Biggest pains of C++ development

  1. Compiler support is lagging behind the standard on certain platforms.
    1. Example: as of July the 3rd, 2024, Apple Clang still doesn’t support std::expected, std::jthread (joinable thread), or std::stop_token.
    2. Surprisingly, Microsoft is in the lead with the C++ standard implementation including C++ modules.
  2. Declaration/definition split (header files and source files).
    1. Very elegant solution for old times. Now, doesn’t seem necessary and lengthens the development time significantly (you need to write everything twice).
  3. It’s hard/impossible to write C++ modules cross-platform.
  4. Slow compilation of templates.
  5. Poor compiler messages, especially when using templates. C++ concepts help but there they still require a lot of effort to be understood on compilation error. Rust is better at this.
  6. No standard dependency management.
    1. Using Conan or vcpkg is difficult.
    2. CPM package manager is the most promising and least difficult to set up. Check out my tutorial on JUCE with CPM setup.
    3. No standard “recipes” to build 3rd-party libraries; each has custom build.
    4. It’s hard to predict if a third-party library will run on all platforms: Windows, macOS, Linux, Android, and iOS. It’s simply too difficult for most library developers to test.
  7. Third-party libraries warnings are not easy to suppress on all platforms.
  8. Unchecked memory access is very easy to do.
    1. Out-of-range access.
    2. Memory leaks.
    3. Double delete.
    4. Use after delete/move.
  9. Macros are confusing. It’s easy to hurt yourself.
  10. Poor linting. C++ linters often get lost because of transitive inclusion of header files.
  11. There are a 1000 style guides (Google, Chromium, LLVM, Microsoft, all with their variations). In contrast, Rust has just the standard one.
  12. C++ lacks good defaults.
    1. There is a ton of argued “good practices” some of which are still debated, for example,
      1. Should I set a pointer to nullptr after delete?
      2. Should I pass by const reference, by value, or by rvalue reference?
    2. An exception to this are lambdas.
      1. They are immutable by default.
      2. They can infer the return type as well as the argument type.
      3. Lifetime of objects in lambda captures are very well defined and clear.
  13. C++ has still quite small standard library.
    1. There are no networking utilities.
    2. There aren’t any utilities for JSON parsing.
    3. The number of threading utilities is small. std::execution has been proposed to the standard so there’s hope threading support will be improved.
    4. Fortunately, there are libraries that provide the missing pieces like the Boost library or the JUCE C++ framework.
  14. Strings and UTF-8 string handling surprisingly difficult. The library support for UTF-8 emerges just now.
  15. There isn’t a standard way of structuring multithreaded-code.
  16. C++ coroutines are complex to understand and use.
  17. C++ community can be tough at times: if you ask a question related to raw pointers, people will scream at you that you should be using smart pointers. The thing is that when you interact with C-based APIs and 3rd-party libraries, you must use raw pointers. But maybe that was just my bad impression.

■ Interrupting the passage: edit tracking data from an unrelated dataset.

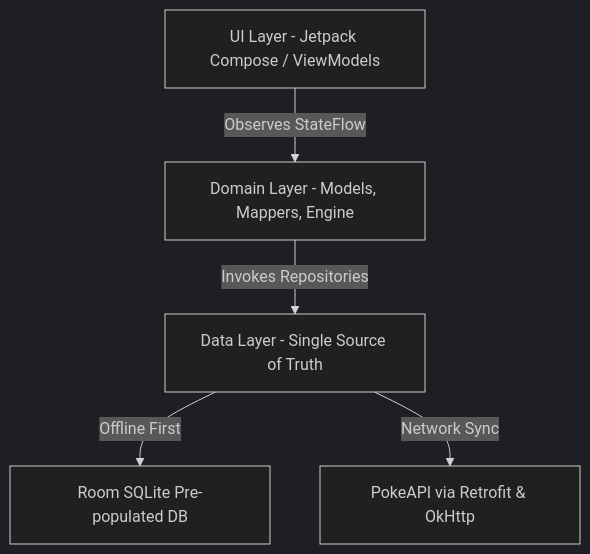
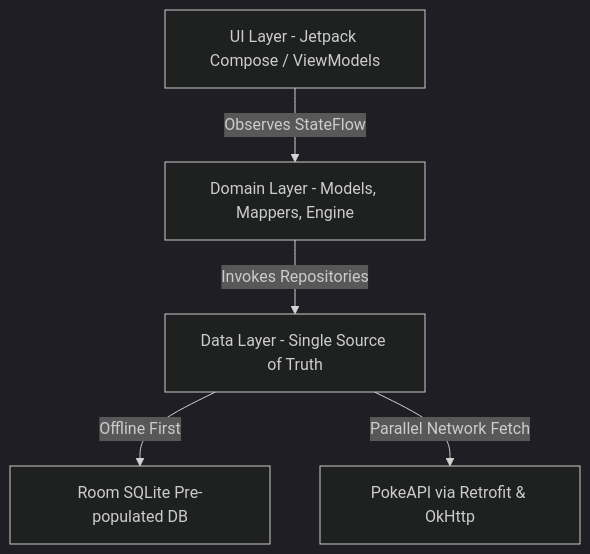
The diagram in README.md (sumitraj-saroj/pokedex), drawn with Mermaid (dark theme) before and after one commit. The commit also changed other lines of this file, not shown here.

Commit message:
docs: update README.md with 120fps performance optimizations, parallel coroutines, and layout features

````diff
--- a/README.md
+++ b/README.md
@@ -52,7 +57,7 @@
 ```mermaid
 graph TD
     A[UI Layer - Jetpack Compose / ViewModels] -->|Observes StateFlow| B[Domain Layer - Models, Mappers, Engine]
     B -->|Invokes Repositories| C[Data Layer - Single Source of Truth]
     C -->|Offline First| D[Room SQLite Pre-populated DB]
-    C -->|Network Sync| E[PokeAPI via Retrofit & OkHttp]
+    C -->|Parallel Network Fetch| E[PokeAPI via Retrofit & OkHttp]
 ```
````
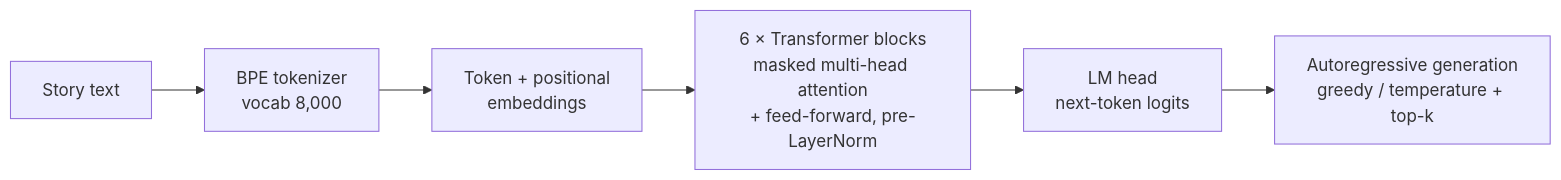
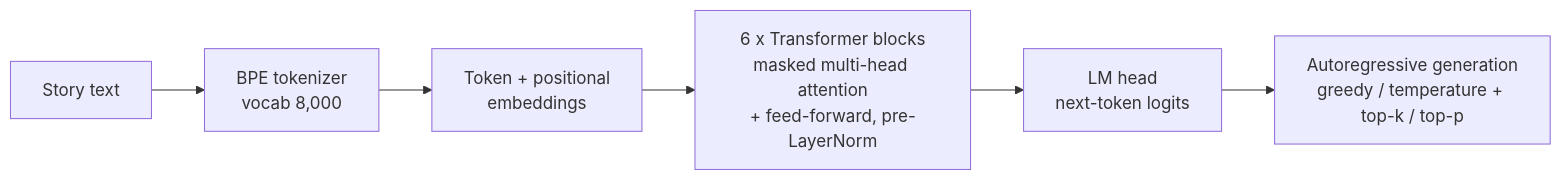
Before and after one commit to tanishq-2004/transformer-from-scratch: the first of 2 diagrams in README.md, drawn with Mermaid. The commit also changed other lines of this file and 1 other file, not shown here.

````diff
--- a/README.md
+++ b/README.md
@@ -30,8 +60,8 @@
 ```mermaid
 flowchart LR
     A[Story text] --> B[BPE tokenizer<br/>vocab 8,000]
     B --> C[Token + positional<br/>embeddings]
-    C --> D[6 × Transformer blocks<br/>masked multi-head attention<br/>+ feed-forward, pre-LayerNorm]
+    C --> D[6 x Transformer blocks<br/>masked multi-head attention<br/>+ feed-forward, pre-LayerNorm]
     D --> E[LM head<br/>next-token logits]
-    E --> F[Autoregressive generation<br/>greedy / temperature + top-k]
+    E --> F[Autoregressive generation<br/>greedy / temperature + top-k / top-p]
 ```
````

It’s not all bad

  1. In C++, you are in control 100%.
  2. C++ standard is evolving at a rapid pace and it’s awesome. It’s a pity that compilers often lag behind (I’m talking about you Apple Clang).
  3. You don’t need to know all of C++. Check out my free Audio Plugin Developer Checklist to learn what you need to know for audio programming in C++.
  4. As mentioned, 3rd party libraries and frameworks like Boost, Qt, or JUCE can make your C++ life easier and more enjoyable.
  5. SerenityOS is an example of a very clean, very readable codebase, even though the project deals with the most complex software type: an operating system.
  6. Will Rust take over? It still doesn’t have such powerful libraries and frameworks as C++ does.


These were the biggest pains of C++ development.

It’s not a rant; these were things I found difficult. Do you struggle with them as well? Or maybe you solved or understood them already: if so, then please, share the resources in the comments so that others (myself included) can understand them.

What are your solutions to these problems? Which problems do you personally see as the most painful? Let me know in the comments!

And if you want to become an audio programmer, check out my free Audio Plugin Developer Checklist!